*** Opening EXERCISE MATERIAL ***

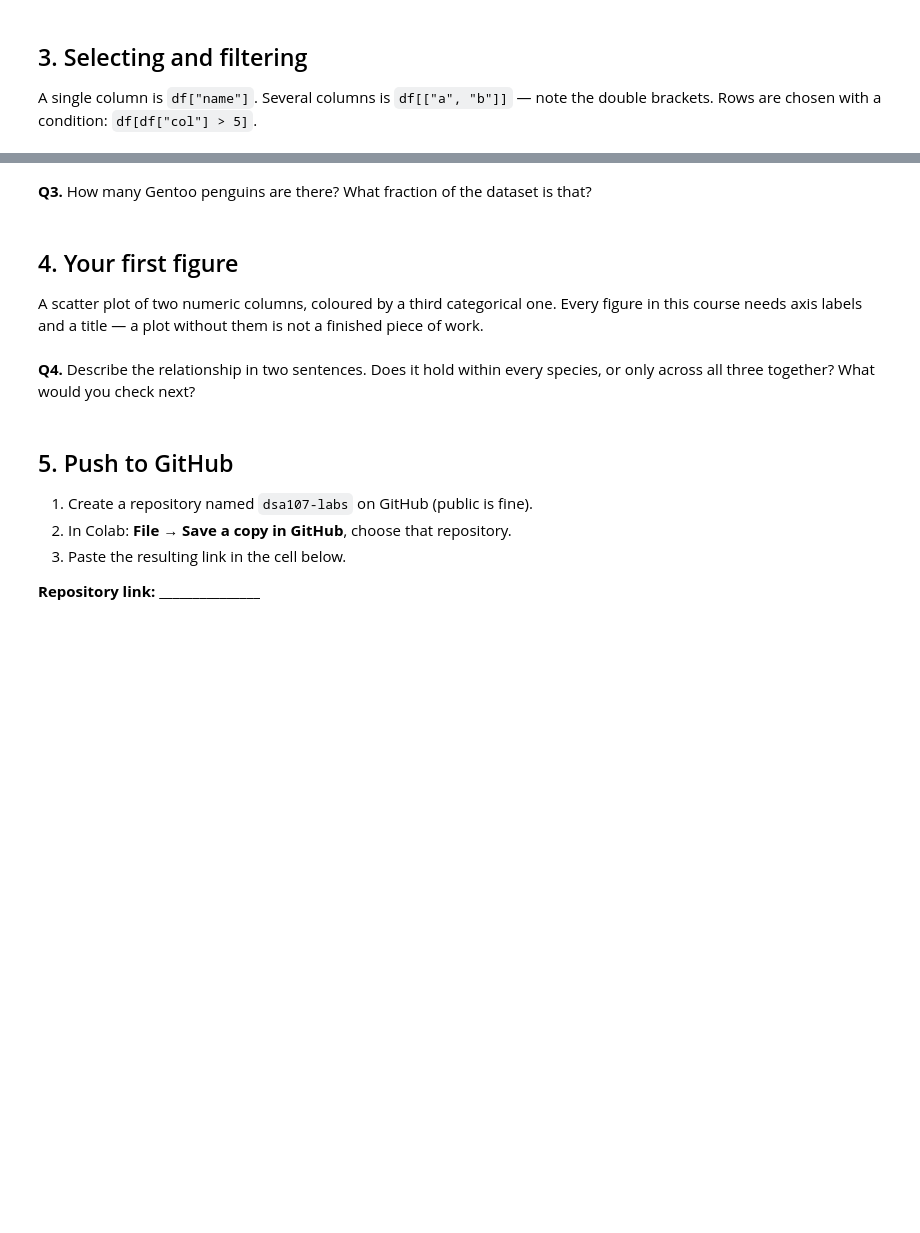
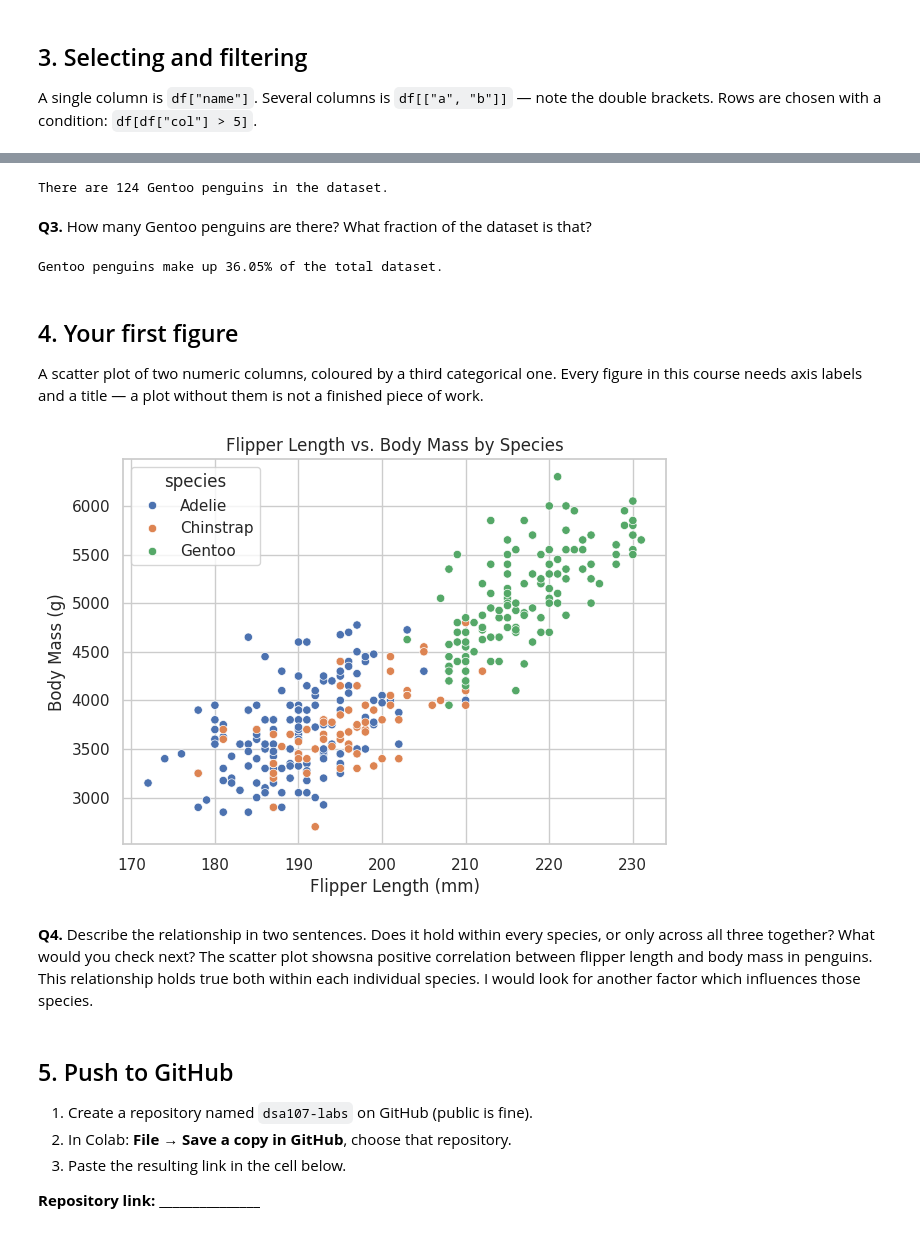
Before and after one commit to sevval-sarici/dsa107-lab, a Jupyter notebook: Lab01_Environment_and_first_notebook_Starter.ipynb, the cells around one changed output, grey strips where cells are left out. Cells and saved outputs as stored; diff of their text form; code cells hidden in the pictures; blank space fills up the shorter version.

```diff
--- a/Lab01_Environment_and_first_notebook_Starter.ipynb
+++ b/Lab01_Environment_and_first_notebook_Starter.ipynb
@@ -93,2 +120,7 @@ A single column is `df["name"]`. Several columns is `df[["a", "b"]]` — note th
+# %%
+gentoo = penguins[penguins['species'] == 'Gentoo']
+print(f"There are {len(gentoo)} Gentoo penguins in the dataset.")
+# %% [output]
+There are 124 Gentoo penguins in the dataset.
 # %% [markdown]
 **Q3.** How many Gentoo penguins are there? What fraction of the dataset is that?
@@ -97,3 +127,9 @@ A single column is `df["name"]`. Several columns is `df[["a", "b"]]` — note th
+# %%
+total_penguins = penguins.shape[0]
+fraction_gentoo = len(gentoo) / total_penguins
+print(f"Gentoo penguins make up {fraction_gentoo:.2%} of the total dataset.")
+# %% [output]
+Gentoo penguins make up 36.05% of the total dataset.
 # %% [markdown]
 ## 4. Your first figure
 
@@ -106,5 +137,17 @@ plt.show()
+# %%
+fig, ax = plt.subplots(figsize=(7, 5))
+sns.scatterplot(data=penguins, x='flipper_length_mm', y='body_mass_g', hue='species', ax=ax)
+ax.set_title('Flipper Length vs. Body Mass by Species')
+ax.set_xlabel('Flipper Length (mm)')
+ax.set_ylabel('Body Mass (g)')
+plt.show()
+# %% [output]
+[figure, added]
 # %% [markdown]
 **Q4.** Describe the relationship in two sentences. Does it hold within every species, or only across all three together? What would you check next?
+The scatter plot showsna positive correlation between flipper length and body mass in penguins.
+This relationship holds true both within each individual species.
+I would look for another factor which influences those species.
 # %% [markdown]
 ## 5. Push to GitHub
 
```
Also changed, not shown: parts of 10 cells of this notebook.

*** Closing EXERCISE MATERIAL ***

◆ PROBLEM REQUIREMENTS ◆
Each entry above should be printed exactly, and any picture in it left out.

◆ OUTPUT OF THE EXERCISE ◆
Before and after one commit to sevval-sarici/dsa107-lab, a Jupyter notebook: Lab01_Environment_and_first_notebook_Starter.ipynb, the cells around one changed output, grey strips where cells are left out. Cells and saved outputs as stored; diff of their text form; code cells hidden in the pictures; blank space fills up the shorter version.

```diff
--- a/Lab01_Environment_and_first_notebook_Starter.ipynb
+++ b/Lab01_Environment_and_first_notebook_Starter.ipynb
@@ -93,2 +120,7 @@ A single column is `df["name"]`. Several columns is `df[["a", "b"]]` — note th
+# %%
+gentoo = penguins[penguins['species'] == 'Gentoo']
+print(f"There are {len(gentoo)} Gentoo penguins in the dataset.")
+# %% [output]
+There are 124 Gentoo penguins in the dataset.
 # %% [markdown]
 **Q3.** How many Gentoo penguins are there? What fraction of the dataset is that?
@@ -97,3 +127,9 @@ A single column is `df["name"]`. Several columns is `df[["a", "b"]]` — note th
+# %%
+total_penguins = penguins.shape[0]
+fraction_gentoo = len(gentoo) / total_penguins
+print(f"Gentoo penguins make up {fraction_gentoo:.2%} of the total dataset.")
+# %% [output]
+Gentoo penguins make up 36.05% of the total dataset.
 # %% [markdown]
 ## 4. Your first figure
 
@@ -106,5 +137,17 @@ plt.show()
+# %%
+fig, ax = plt.subplots(figsize=(7, 5))
+sns.scatterplot(data=penguins, x='flipper_length_mm', y='body_mass_g', hue='species', ax=ax)
+ax.set_title('Flipper Length vs. Body Mass by Species')
+ax.set_xlabel('Flipper Length (mm)')
+ax.set_ylabel('Body Mass (g)')
+plt.show()
+# %% [output]
+[figure, added]
 # %% [markdown]
 **Q4.** Describe the relationship in two sentences. Does it hold within every species, or only across all three together? What would you check next?
+The scatter plot showsna positive correlation between flipper length and body mass in penguins.
+This relationship holds true both within each individual species.
+I would look for another factor which influences those species.
 # %% [markdown]
 ## 5. Push to GitHub
 
```
Also changed, not shown: parts of 10 cells of this notebook.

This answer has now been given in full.